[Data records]
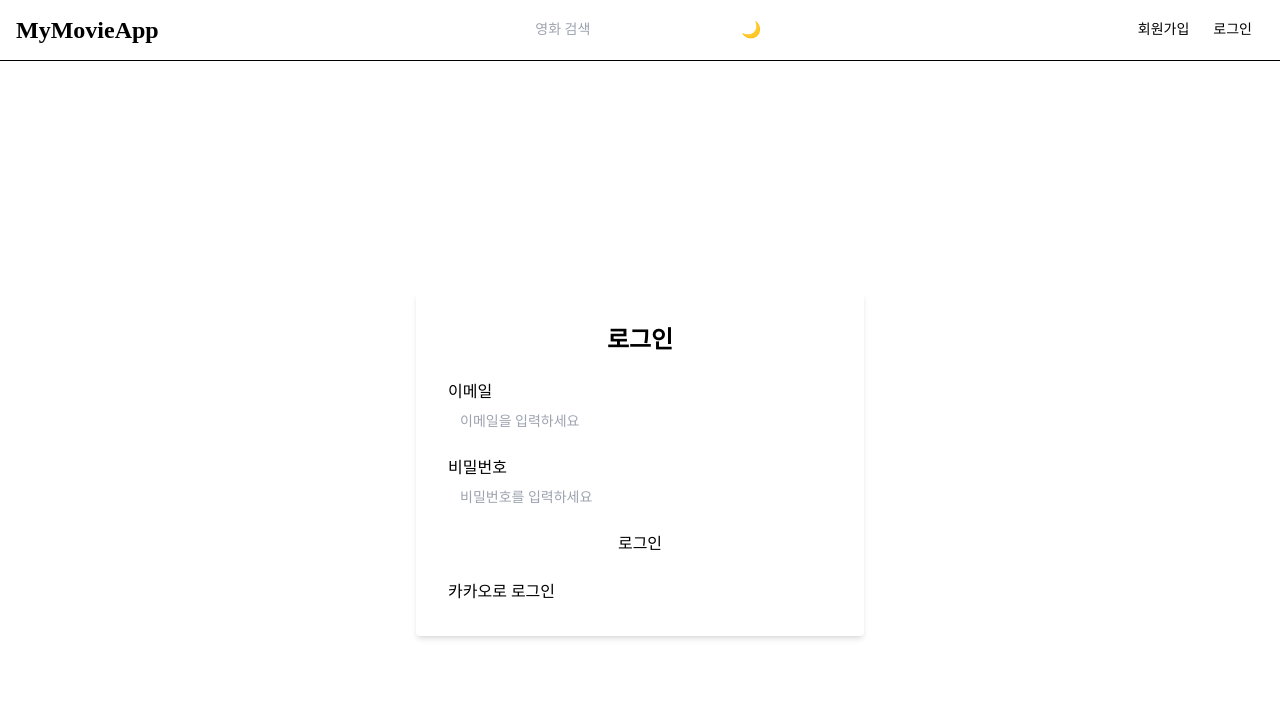
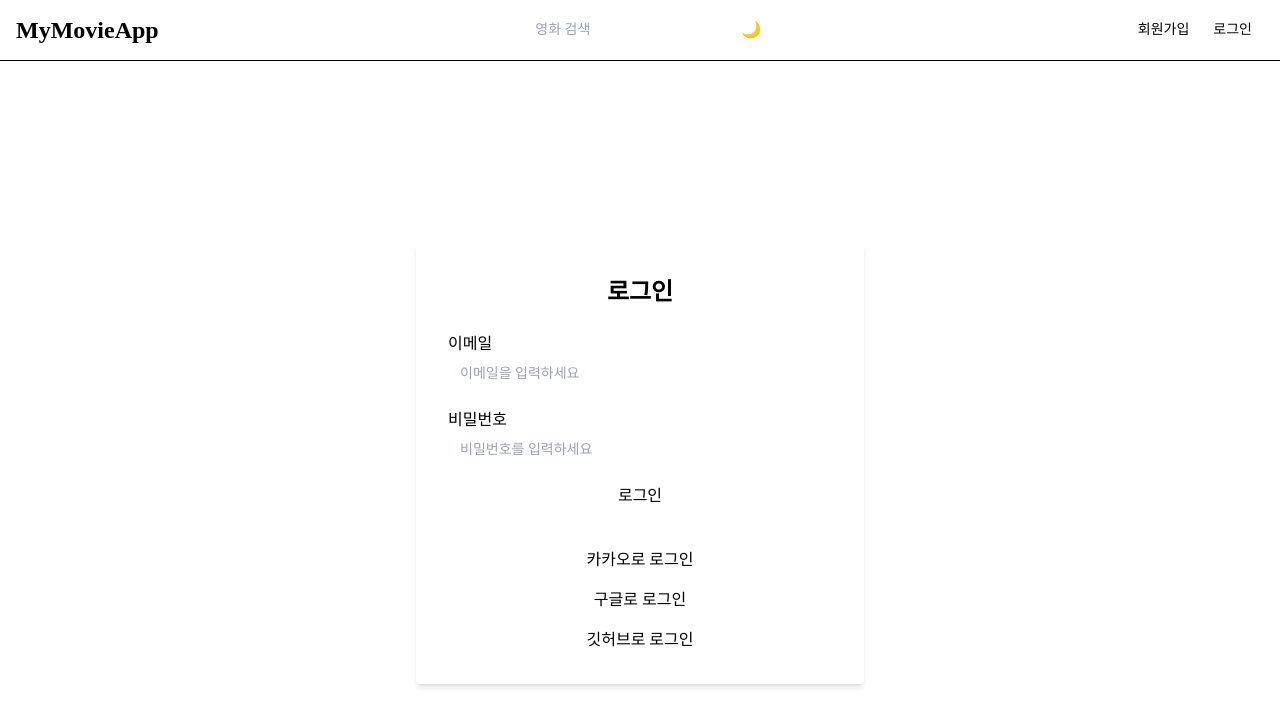
Before and after one commit to wdohoon/Movie, a React (Vite) app: page /login in a window 1280 px wide. Shown: the top 726 px of the page. Built offline with nearby package versions, Linux system fonts and the light colour scheme; no server answers; a web font is replaced by a local one.

Commit message:
mission4

```diff
--- a/src/pages/Login.jsx
+++ b/src/pages/Login.jsx
@@ -60,10 +60,31 @@ const Login = () => {
          redirectTo: window.location.origin,
       },
     });
-
     if (error) {
       console.error('카카오 로그인 에러:', error);
       alert('카카오 로그인에 실패했습니다: ' + error.message);
+    }
+  };
+
+  const handleGoogleLogin = async () => {
+    const { error } = await supabase.auth.signInWithOAuth({
+      provider: 'google',
+    });
+
+    if (error) {
+      console.error('구글 로그인 에러:', error);
+      alert('구글 로그인에 실패했습니다: ' + error.message);
+    }
+  };
+
+  const handleGitHubLogin = async () => {
+    const { error } = await supabase.auth.signInWithOAuth({
+      provider: 'github',
+    });
+
+    if (error) {
+      console.error('깃허브 로그인 에러:', error);
+      alert('깃허브 로그인에 실패했습니다: ' + error.message);
     }
   };
 
@@ -102,9 +123,15 @@ const Login = () => {
           <div className="mt-6">
             <button
               onClick={() => handleKakaoLogin('kakao')}
-              className="btn btn-kakao"
+              className="btn btn-kakao w-full mt-4"
             >
               카카오로 로그인
+            </button>
+            <button onClick={handleGoogleLogin} className="btn btn-google w-full mt-4">
+              구글로 로그인
+            </button>
+            <button onClick={handleGitHubLogin} className="btn btn-github w-full mt-4">
+              깃허브로 로그인
             </button>
           </div>
         </form>
```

Exercise: An exact restatement of every record is required. Omit the images.

Answer space:
Before and after one commit to wdohoon/Movie, a React (Vite) app: page /login in a window 1280 px wide. Shown: the top 726 px of the page. Built offline with nearby package versions, Linux system fonts and the light colour scheme; no server answers; a web font is replaced by a local one.

Commit message:
mission4

```diff
--- a/src/pages/Login.jsx
+++ b/src/pages/Login.jsx
@@ -60,10 +60,31 @@ const Login = () => {
          redirectTo: window.location.origin,
       },
     });
-
     if (error) {
       console.error('카카오 로그인 에러:', error);
       alert('카카오 로그인에 실패했습니다: ' + error.message);
+    }
+  };
+
+  const handleGoogleLogin = async () => {
+    const { error } = await supabase.auth.signInWithOAuth({
+      provider: 'google',
+    });
+
+    if (error) {
+      console.error('구글 로그인 에러:', error);
+      alert('구글 로그인에 실패했습니다: ' + error.message);
+    }
+  };
+
+  const handleGitHubLogin = async () => {
+    const { error } = await supabase.auth.signInWithOAuth({
+      provider: 'github',
+    });
+
+    if (error) {
+      console.error('깃허브 로그인 에러:', error);
+      alert('깃허브 로그인에 실패했습니다: ' + error.message);
     }
   };
 
@@ -102,9 +123,15 @@ const Login = () => {
           <div className="mt-6">
             <button
               onClick={() => handleKakaoLogin('kakao')}
-              className="btn btn-kakao"
+              className="btn btn-kakao w-full mt-4"
             >
               카카오로 로그인
+            </button>
+            <button onClick={handleGoogleLogin} className="btn btn-google w-full mt-4">
+              구글로 로그인
+            </button>
+            <button onClick={handleGitHubLogin} className="btn btn-github w-full mt-4">
+              깃허브로 로그인
             </button>
           </div>
         </form>
```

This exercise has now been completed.